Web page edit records
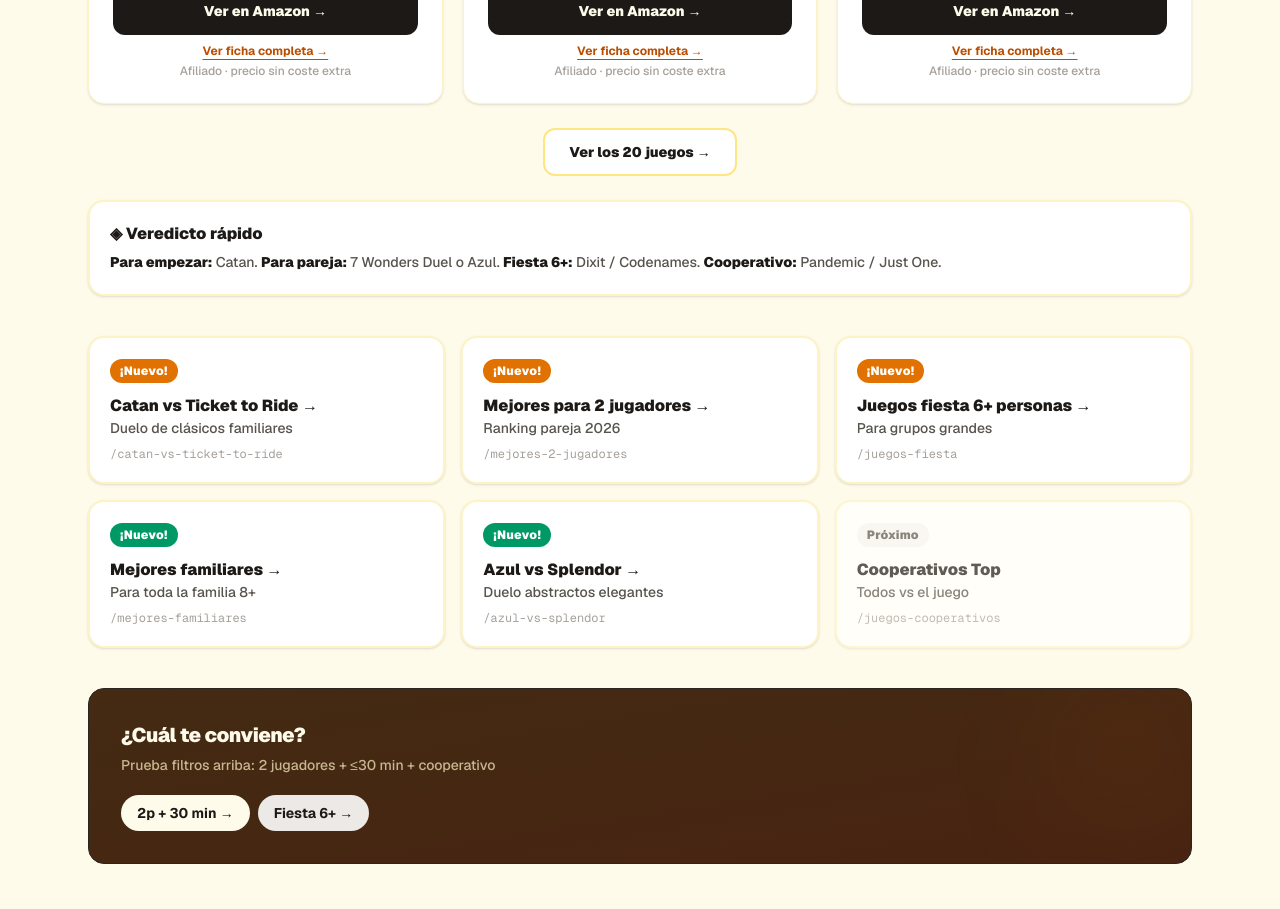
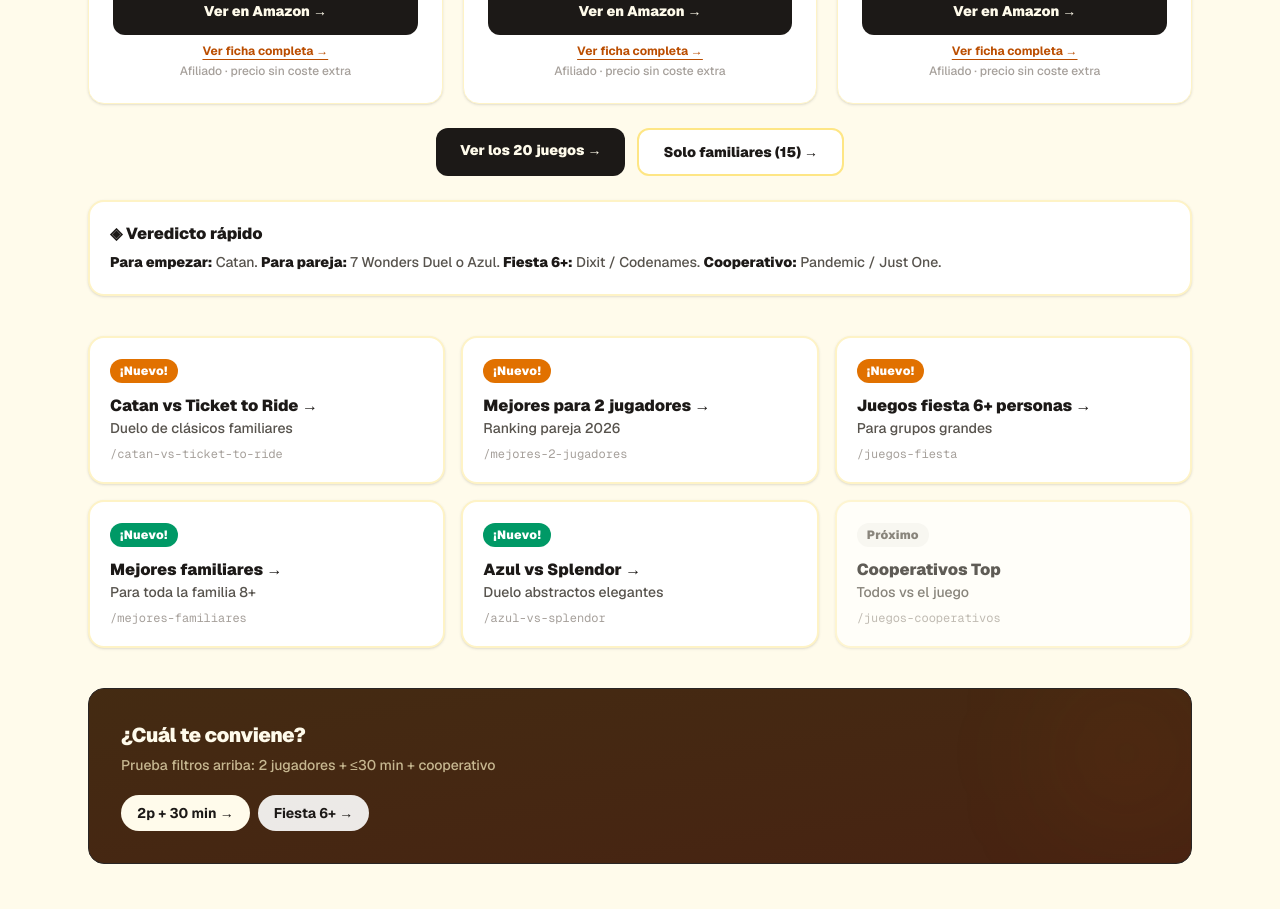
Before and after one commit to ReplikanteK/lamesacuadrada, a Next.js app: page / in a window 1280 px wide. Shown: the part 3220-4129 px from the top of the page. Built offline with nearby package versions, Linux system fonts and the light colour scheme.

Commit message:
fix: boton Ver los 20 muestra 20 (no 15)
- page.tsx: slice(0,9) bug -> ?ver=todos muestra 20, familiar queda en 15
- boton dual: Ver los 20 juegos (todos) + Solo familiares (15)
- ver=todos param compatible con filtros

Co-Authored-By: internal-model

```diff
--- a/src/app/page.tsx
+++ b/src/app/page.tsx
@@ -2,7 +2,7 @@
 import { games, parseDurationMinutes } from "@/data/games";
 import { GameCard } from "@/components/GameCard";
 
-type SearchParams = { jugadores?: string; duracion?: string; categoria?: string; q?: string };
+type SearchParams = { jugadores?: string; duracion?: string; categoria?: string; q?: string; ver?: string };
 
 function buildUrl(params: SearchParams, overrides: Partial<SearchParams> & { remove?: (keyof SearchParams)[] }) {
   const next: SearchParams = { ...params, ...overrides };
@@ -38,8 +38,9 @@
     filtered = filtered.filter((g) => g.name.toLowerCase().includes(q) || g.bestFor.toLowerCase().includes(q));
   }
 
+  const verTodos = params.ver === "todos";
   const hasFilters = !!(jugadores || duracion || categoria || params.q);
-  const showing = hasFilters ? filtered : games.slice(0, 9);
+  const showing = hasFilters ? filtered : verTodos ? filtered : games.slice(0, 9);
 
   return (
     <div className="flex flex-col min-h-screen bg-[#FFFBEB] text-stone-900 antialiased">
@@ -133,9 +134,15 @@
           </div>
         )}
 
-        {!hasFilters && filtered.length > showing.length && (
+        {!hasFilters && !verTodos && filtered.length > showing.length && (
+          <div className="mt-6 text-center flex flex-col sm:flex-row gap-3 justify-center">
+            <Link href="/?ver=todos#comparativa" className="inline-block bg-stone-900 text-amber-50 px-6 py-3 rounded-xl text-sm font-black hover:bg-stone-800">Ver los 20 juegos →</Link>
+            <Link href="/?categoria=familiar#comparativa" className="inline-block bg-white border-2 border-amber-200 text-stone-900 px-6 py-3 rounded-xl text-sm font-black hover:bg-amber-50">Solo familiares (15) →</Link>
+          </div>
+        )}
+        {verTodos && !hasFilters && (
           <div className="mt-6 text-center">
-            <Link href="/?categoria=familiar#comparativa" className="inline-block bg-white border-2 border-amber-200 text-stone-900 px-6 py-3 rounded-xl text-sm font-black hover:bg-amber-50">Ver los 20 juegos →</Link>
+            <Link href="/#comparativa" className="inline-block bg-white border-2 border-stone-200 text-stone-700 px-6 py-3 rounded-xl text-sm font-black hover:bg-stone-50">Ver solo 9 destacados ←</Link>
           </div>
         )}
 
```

--

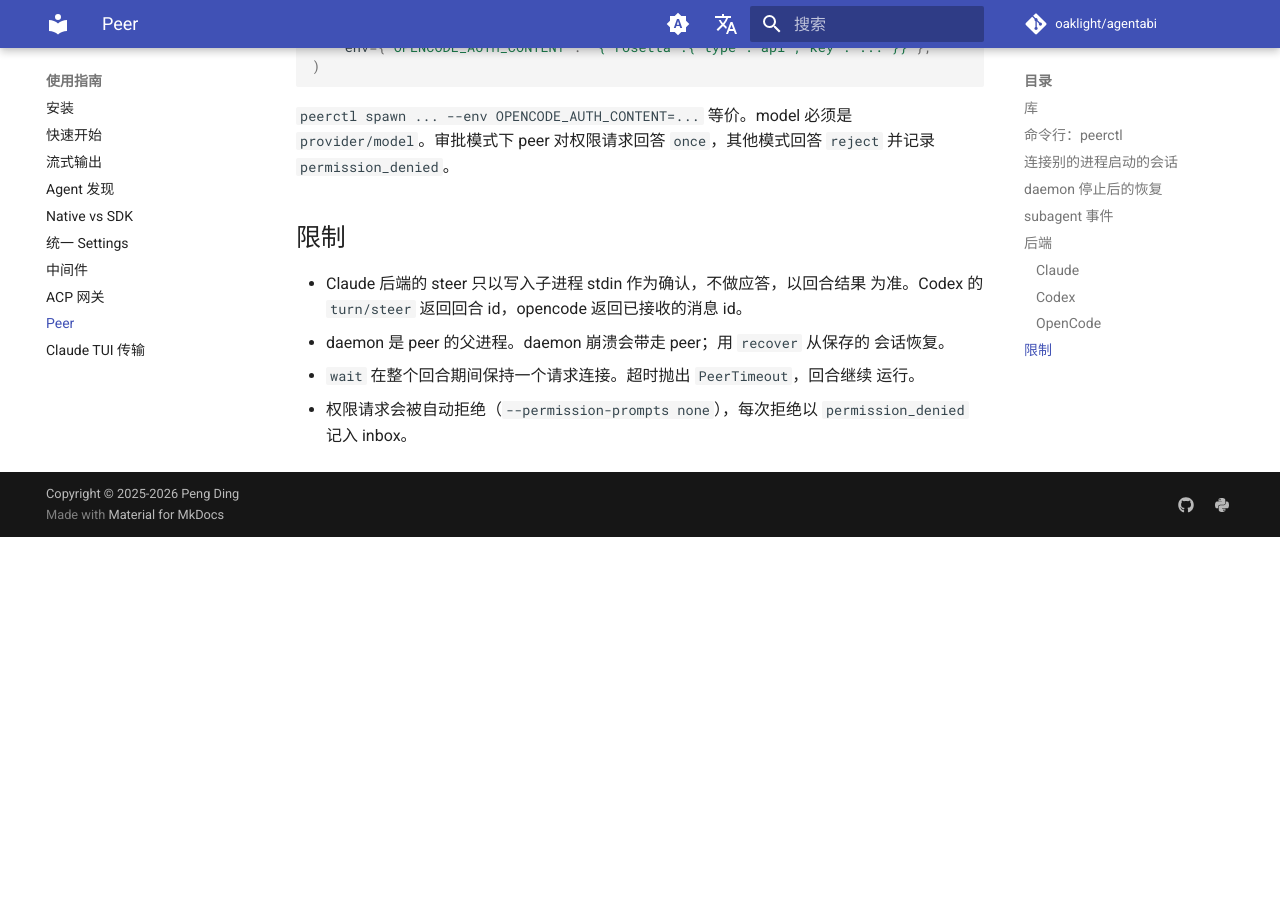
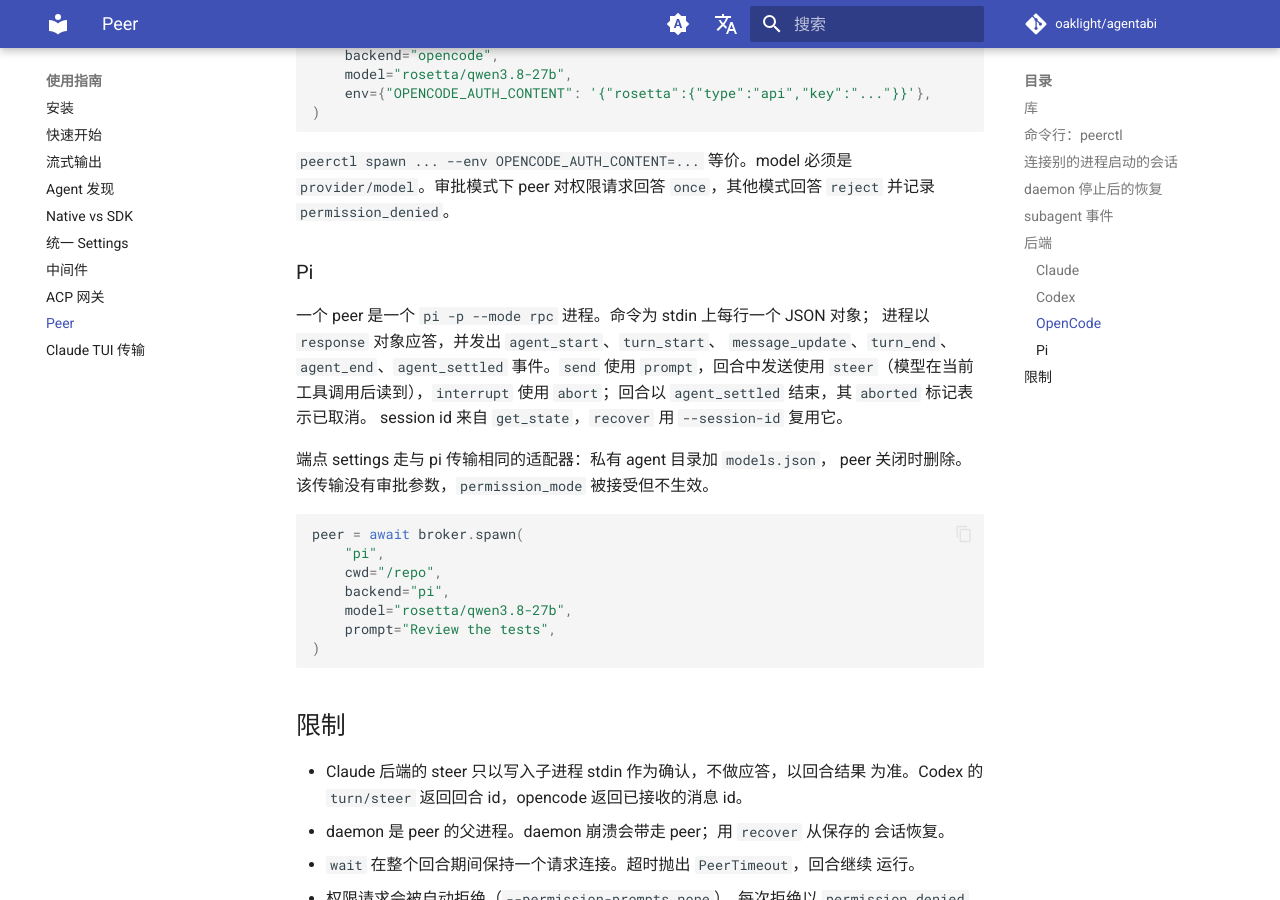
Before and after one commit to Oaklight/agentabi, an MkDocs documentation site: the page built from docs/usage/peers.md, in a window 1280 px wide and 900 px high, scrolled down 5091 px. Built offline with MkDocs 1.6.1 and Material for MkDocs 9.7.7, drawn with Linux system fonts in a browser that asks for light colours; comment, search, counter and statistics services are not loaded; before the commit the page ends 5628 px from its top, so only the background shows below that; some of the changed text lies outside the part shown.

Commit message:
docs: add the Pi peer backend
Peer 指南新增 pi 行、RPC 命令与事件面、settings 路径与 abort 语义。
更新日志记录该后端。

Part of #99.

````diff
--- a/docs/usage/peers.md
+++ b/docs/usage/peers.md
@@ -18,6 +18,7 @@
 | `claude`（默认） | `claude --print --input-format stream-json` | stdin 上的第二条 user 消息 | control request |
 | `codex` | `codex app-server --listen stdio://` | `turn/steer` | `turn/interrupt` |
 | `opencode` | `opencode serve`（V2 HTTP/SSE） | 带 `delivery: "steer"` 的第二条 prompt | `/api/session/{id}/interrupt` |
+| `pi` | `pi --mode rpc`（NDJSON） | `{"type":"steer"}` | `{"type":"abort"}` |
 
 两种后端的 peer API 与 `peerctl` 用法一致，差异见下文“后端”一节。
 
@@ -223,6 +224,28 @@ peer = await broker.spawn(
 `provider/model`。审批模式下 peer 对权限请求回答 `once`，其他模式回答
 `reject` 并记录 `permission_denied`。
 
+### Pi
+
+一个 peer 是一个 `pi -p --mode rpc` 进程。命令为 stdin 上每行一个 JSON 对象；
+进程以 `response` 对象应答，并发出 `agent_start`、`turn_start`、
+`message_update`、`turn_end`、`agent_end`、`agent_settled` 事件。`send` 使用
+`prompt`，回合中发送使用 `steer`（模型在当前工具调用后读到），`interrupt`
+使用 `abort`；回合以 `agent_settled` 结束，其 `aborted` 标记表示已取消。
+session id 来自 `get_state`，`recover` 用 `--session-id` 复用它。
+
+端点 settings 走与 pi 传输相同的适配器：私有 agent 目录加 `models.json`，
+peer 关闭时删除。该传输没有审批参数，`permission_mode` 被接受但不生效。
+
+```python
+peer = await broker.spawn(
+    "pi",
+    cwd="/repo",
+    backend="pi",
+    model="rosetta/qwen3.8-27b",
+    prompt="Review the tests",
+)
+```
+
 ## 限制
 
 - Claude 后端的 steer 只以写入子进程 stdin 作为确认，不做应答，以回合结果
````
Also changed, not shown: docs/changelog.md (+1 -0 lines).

Your goal:
Work out how many lines in the entries hold the string "const". Your answer should consist solely of that number.

Written solution:
5